'Time is now' for Davis to prove his value

'Time is now' for Davis to prove his value

'Time is now' for Davis to prove his value
ARLINGTON -- Chris Davis was back in the Rangers' lineup on Sunday night even though the Blue Jays had left-hander Brett Cecil on the mound.

Davis is a .199 hitter against left-handed pitching at the Major League level since the beginning of the 2009 season, but manager Ron Washington felt he was one of the nine best players to give the Rangers a chance against Cecil.

That's how Washington will select his lineup on a daily basis. The Rangers did not bring up Davis from Triple-A because they want to see what he can do or as a reward for his great season at Round Rock.

They brought him up here because Adrian Beltre is on the disabled list and they need Davis to help them win. Now it's up to Davis to uphold that trust.

"I agree ... it is big for me to make the most of this opportunity," Davis said.

Davis is has a reputation for being an excellent defensive player but was used at designated hitter. Washington gave catcher Yorvit Torrealba the night off, going with Mike Napoli at catcher, Mitch Moreland at first base and Michael Young at third base.

"Seeing that I'm the DH, that tells me I'm going to be given the opportunity," Davis said. "I'm going to be given the shot to prove I can play every day in this lineup. For me, the time is now."

Davis played in 80 games as a rookie for the Rangers in 2008 and hit .285 with 17 home runs, 55 RBIs and a .549 slugging percentage. He has struggled to regain that level since then. In 180 games and 566 at-bats at the big league level since, he is hitting .231 with 25 home runs, 68 RBIs and a .413 slugging percentage.

He has been sent down and called up from the Minors six times since being the Rangers' Opening Day first baseman in 2009. But he destroys Triple-A pitching when he gets sent down. He has played in 226 Triple-A games over the past four seasons and is hitting .337 with a .397 on-base percentage and a .609 slugging percentage at that level. This season he was hitting .368 with 24 home runs, 66 RBIs and an .824 slugging percentage in just 48 games at Round Rock.

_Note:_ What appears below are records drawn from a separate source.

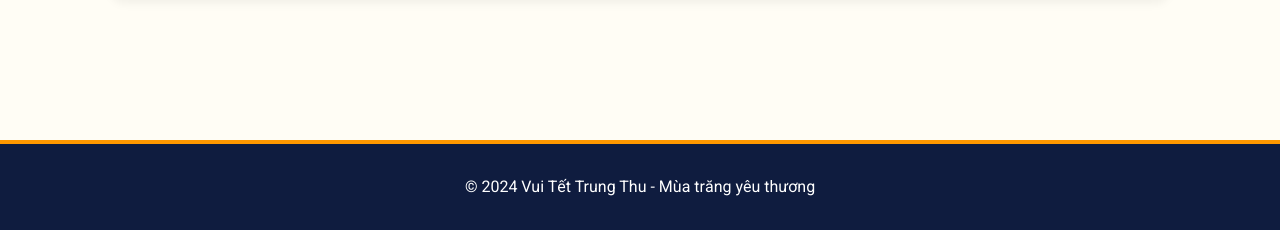
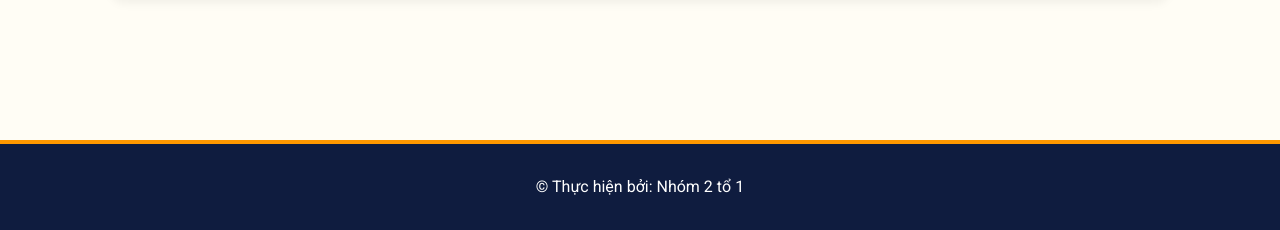
Before and after one commit to thucutebabygirldth/baotuongtettrungthu, a plain HTML site: page index.html in a window 1280 px wide. Shown: the part 3756-3986 px from the top of the page. Drawn offline with nearby package versions, Linux system fonts and the light colour scheme.

Commit message:
Update index.html
Signed-off-by: baithuchanh <vodinhgiabao3@gmail.com>

```diff
--- a/index.html
+++ b/index.html
@@ -356,8 +356,9 @@
     </div>
 
     <footer>
-        <p>&copy; 2024 Vui Tết Trung Thu - Mùa trăng yêu thương</p>
+        <p>&copy; Thực hiện bởi: Nhóm 2 tổ 1</p>
     </footer>
 
 </body>
+
 </html>
```
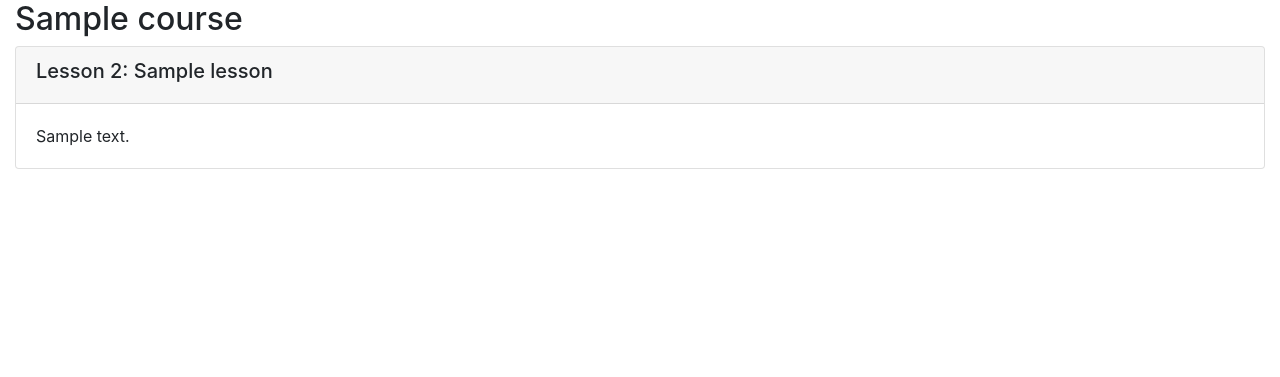
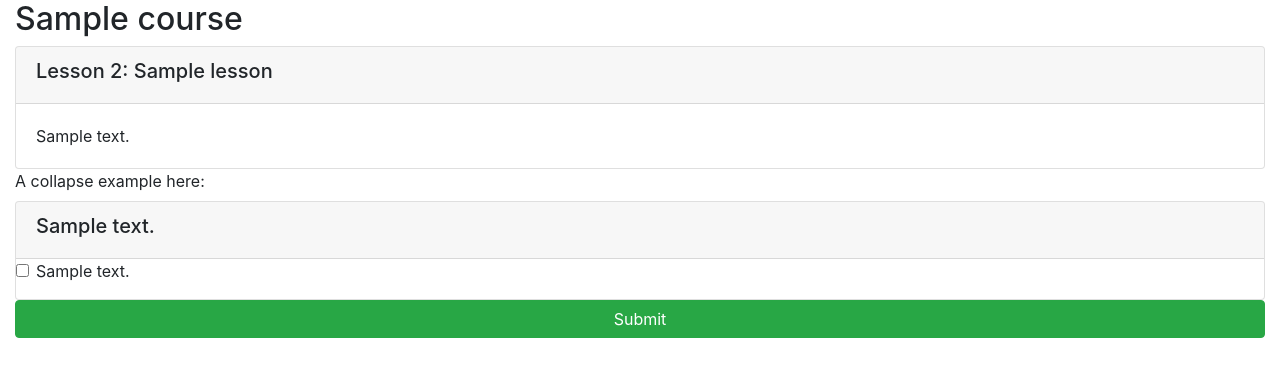
Before and after one commit to aman969/final-cloud-app-with-database1, a Django app: page /onlinecourse/1/ in a window 1280 px wide. Shown: the part 56-433 px from the top of the page. Run offline with Django 3.2, Linux system fonts and the light colour scheme; tables that the repository leaves empty hold one stand-in row (values such as "Sample post"); some libraries are stand-ins or nearby versions.

Commit message:
Update course_detail_bootstrap.html

```diff
--- a/onlinecourse/templates/onlinecourse/course_detail_bootstrap.html
+++ b/onlinecourse/templates/onlinecourse/course_detail_bootstrap.html
@@ -54,14 +54,14 @@
             <!-- <HINT> Use Bootstrap Collapse to hide exam first, more details could be found here
             https://www.w3schools.com/bootstrap4/bootstrap_collapse.asp-->
 
-            <!--
+
 
             A collapse example here:
             <div id="exam" class="collapse">
                 Click to expand elements within the collapse div
                 </div>
 
-            -->
+
 
             <!-- <HINT> If user is authenticated, show course exam with a list of question -->
 
@@ -75,25 +75,29 @@
             <input type="check" name="choice_{{choice.id}}" id="{{choice.id}}" ...>
             -->
 
-            <!-- A choice submission form example
-            <form id="questionform" action="point to a submit view" method="post">
-                        ... for each question in the course ...
+
+            <form id="questionform" action="{% url 'onlinecourse:submit' course.id %}" method="post">
+                        {% for ques in course.question_set.all %}
+						<h1>{{ ques. }}</h1>
                         <div class="card mt-1">
-                            <div class="card-header"><h5>{{ question.question_text}}</h5></div>
+                            <div class="card-header"><h5>{{ ques.q_text}}</h5></div>
                             {% csrf_token %}
                             <div class="form-group">
-                               ... for each choice in the question ...
+                               {% for choice in ques.choice_set.all %}
+
                                 <div class="form-check">
                                     <label class="form-check-label">
                                         <input type="checkbox" name="choice_{{choice.id}}"
                                                class="form-check-input" id="{{choice.id}}"
-                                               value="{{choice.id}}">{{ choice.choice_text }}
+                                               value="{{choice.id}}">{{ choice.c_text }}
                                     </label>
                                 </div>
+								{% endfor %}
                             </div>
                         </div>
+						{% endfor %}
                     <input class="btn btn-success btn-block" type="submit" value="Submit">
-            </form> -->
+            </form>
 
             <!--Check here to see more details Bootstrap checkbox
              https://www.w3schools.com/bootstrap4/bootstrap_forms_inputs.asp-->
```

That's why the Rangers still have high hopes for him and why other teams ask about him in trade talks. The possibility of Davis being traded this month seemed real until Beltre went down with a strained left hamstring.

"It kind of entered into my mind ... that I may not be here, that I might be with another organization," Davis said. "You have to put it behind you. When you're playing every day, you've got enough to focus on without listening to every little bit that's out there."

Davis played first, third and the outfield at Triple-A. The Rangers' biggest need at the big league level is at third base with Beltre out. Davis and Young will share that position.

"Davis will play some first base," Washington said. "We're OK in the outfield. I'm not saying you won't see him in the outfield, but it's not a priority."